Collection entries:

◆ ◆ ◆ ◆ ◆ ◆ ◆

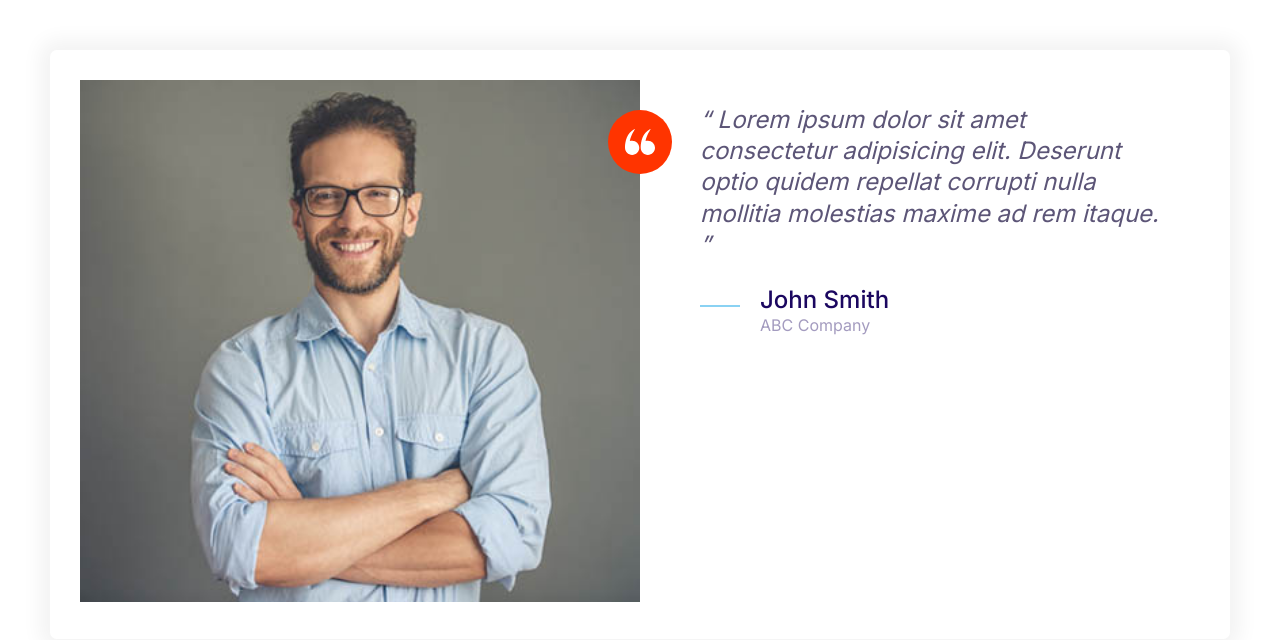
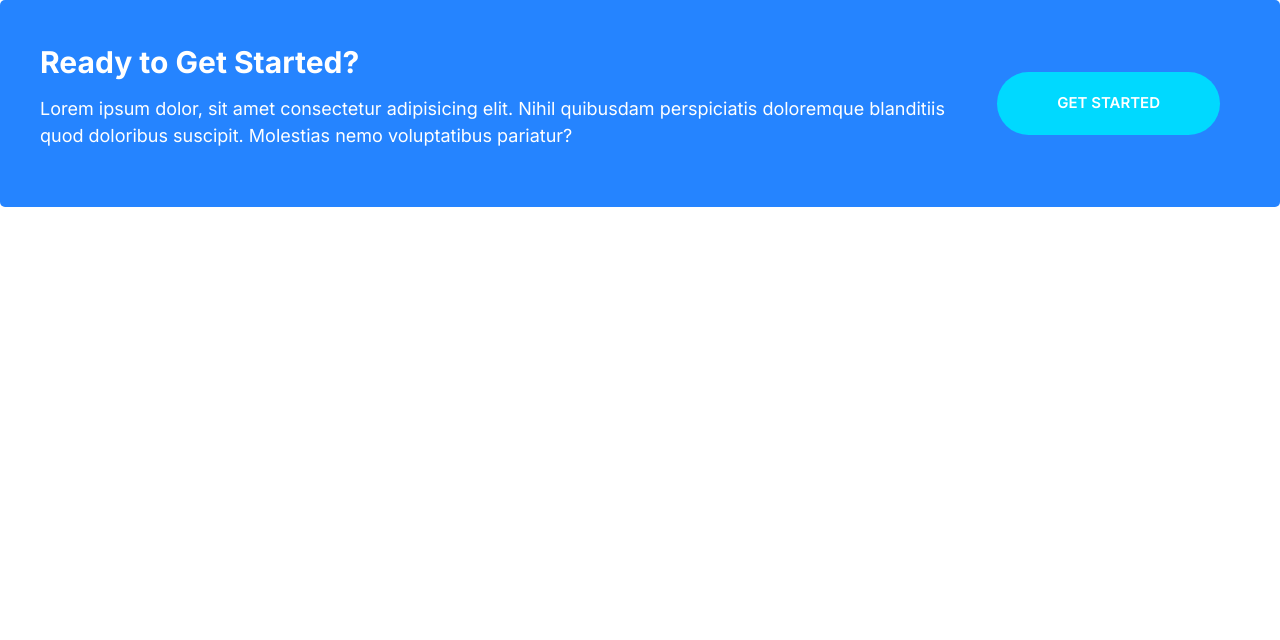
Before and after one commit to snieto10/Moshify2, a plain HTML site: page index.html in a window 1280 px wide. Drawn offline with Linux system fonts and the light colour scheme.

Commit message:
create callout

```diff
--- a/css/styles.css
+++ b/css/styles.css
@@ -236,6 +236,11 @@ a {
 
 .btn--accent:hover {
     background: #ec3000;
+}
+
+.btn--stretched {
+    padding-left: 6rem;
+    padding-right: 6rem;
 }
 
 .btn--block {
@@ -498,3 +503,42 @@ a {
         margin-left: 6rem;
     }
 }
+
+.callout {
+    padding:4rem;
+    border-radius: 5px;
+}
+
+.callout--primary {
+    background: var(--color-blue-medium);
+    color: var(--color-white);
+}
+
+.callout__heading {
+    color: var(--color-white);
+    margin-top: 0;
+    font-size: 3rem;
+}
+
+.callout .btn {
+    align-self: center;
+    justify-self: center;
+}
+
+.callout__content {
+    text-align: center;
+}
+
+@media screen and (min-width: 768px){
+    .callout .grid--1x2 {
+        grid-template-columns: 1fr auto;
+    }
+
+    .callout__content {
+        text-align: left;
+}
+    .callout .btn {
+        justify-self: start;
+        margin: 0 2rem;
+    }
+}
--- a/index.html
+++ b/index.html
@@ -14,38 +14,18 @@
     <link rel="stylesheet" href="css/normalize.css" />
     <link rel="stylesheet" href="css/styles.css" />
   </head>
-  <body style="padding: 5rem">
-    <div class="card testimonial">
+  <body>
+    <div class="callout callout--primary">
       <div class="grid grid--1x2">
-        <div class="testimonial__image">
-          <img src="images/testimonial.jpg" alt="A happy smiling customer" />
-          <span class="icon-container icon-container--accent">
-            <svg class="icon--small icon--white">
-              <use xlink:href="images/sprite.svg#quotes"></use>
-            </svg>
-          </span>
+        <div class="callout__content">
+          <h2 class="callout__heading">Ready to Get Started?</h2>
+          <p>
+            Lorem ipsum dolor, sit amet consectetur adipisicing elit. Nihil
+            quibusdam perspiciatis doloremque blanditiis quod doloribus
+            suscipit. Molestias nemo voluptatibus pariatur?
+          </p>
         </div>
-        <blockquote class="quote">
-          <p class="quote__text">
-            Lorem ipsum dolor sit amet consectetur adipisicing elit. Deserunt
-            optio quidem repellat corrupti nulla mollitia molestias maxime ad
-            rem itaque.
-          </p>
-
-          <footer>
-            <div class="media">
-              <div class="media__image">
-                <svg class="icon icon--blue quote__line">
-                  <use xlink:href="images/sprite.svg#line"></use>
-                </svg>
-              </div>
-              <div class="media__body">
-                <h3 class="media__title quote__author">John Smith</h3>
-                <p class="quote__organization">ABC Company</p>
-              </div>
-            </div>
-          </footer>
-        </blockquote>
+        <a href="" class="btn btn--secondary btn--stretched">Get Started</a>
       </div>
     </div>
   </body>
```
Also changed, not shown: components/callout.html (added, +13 -0 lines).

◆ ◆ ◆ ◆ ◆ ◆ ◆

What you will do: Pictures in the records above are to be left out of an otherwise exact copy.

The completed task:
Before and after one commit to snieto10/Moshify2, a plain HTML site: page index.html in a window 1280 px wide. Drawn offline with Linux system fonts and the light colour scheme.

Commit message:
create callout

```diff
--- a/css/styles.css
+++ b/css/styles.css
@@ -236,6 +236,11 @@ a {
 
 .btn--accent:hover {
     background: #ec3000;
+}
+
+.btn--stretched {
+    padding-left: 6rem;
+    padding-right: 6rem;
 }
 
 .btn--block {
@@ -498,3 +503,42 @@ a {
         margin-left: 6rem;
     }
 }
+
+.callout {
+    padding:4rem;
+    border-radius: 5px;
+}
+
+.callout--primary {
+    background: var(--color-blue-medium);
+    color: var(--color-white);
+}
+
+.callout__heading {
+    color: var(--color-white);
+    margin-top: 0;
+    font-size: 3rem;
+}
+
+.callout .btn {
+    align-self: center;
+    justify-self: center;
+}
+
+.callout__content {
+    text-align: center;
+}
+
+@media screen and (min-width: 768px){
+    .callout .grid--1x2 {
+        grid-template-columns: 1fr auto;
+    }
+
+    .callout__content {
+        text-align: left;
+}
+    .callout .btn {
+        justify-self: start;
+        margin: 0 2rem;
+    }
+}
--- a/index.html
+++ b/index.html
@@ -14,38 +14,18 @@
     <link rel="stylesheet" href="css/normalize.css" />
     <link rel="stylesheet" href="css/styles.css" />
   </head>
-  <body style="padding: 5rem">
-    <div class="card testimonial">
+  <body>
+    <div class="callout callout--primary">
       <div class="grid grid--1x2">
-        <div class="testimonial__image">
-          <img src="images/testimonial.jpg" alt="A happy smiling customer" />
-          <span class="icon-container icon-container--accent">
-            <svg class="icon--small icon--white">
-              <use xlink:href="images/sprite.svg#quotes"></use>
-            </svg>
-          </span>
+        <div class="callout__content">
+          <h2 class="callout__heading">Ready to Get Started?</h2>
+          <p>
+            Lorem ipsum dolor, sit amet consectetur adipisicing elit. Nihil
+            quibusdam perspiciatis doloremque blanditiis quod doloribus
+            suscipit. Molestias nemo voluptatibus pariatur?
+          </p>
         </div>
-        <blockquote class="quote">
-          <p class="quote__text">
-            Lorem ipsum dolor sit amet consectetur adipisicing elit. Deserunt
-            optio quidem repellat corrupti nulla mollitia molestias maxime ad
-            rem itaque.
-          </p>
-
-          <footer>
-            <div class="media">
-              <div class="media__image">
-                <svg class="icon icon--blue quote__line">
-                  <use xlink:href="images/sprite.svg#line"></use>
-                </svg>
-              </div>
-              <div class="media__body">
-                <h3 class="media__title quote__author">John Smith</h3>
-                <p class="quote__organization">ABC Company</p>
-              </div>
-            </div>
-          </footer>
-        </blockquote>
+        <a href="" class="btn btn--secondary btn--stretched">Get Started</a>
       </div>
     </div>
   </body>
```
Also changed, not shown: components/callout.html (added, +13 -0 lines).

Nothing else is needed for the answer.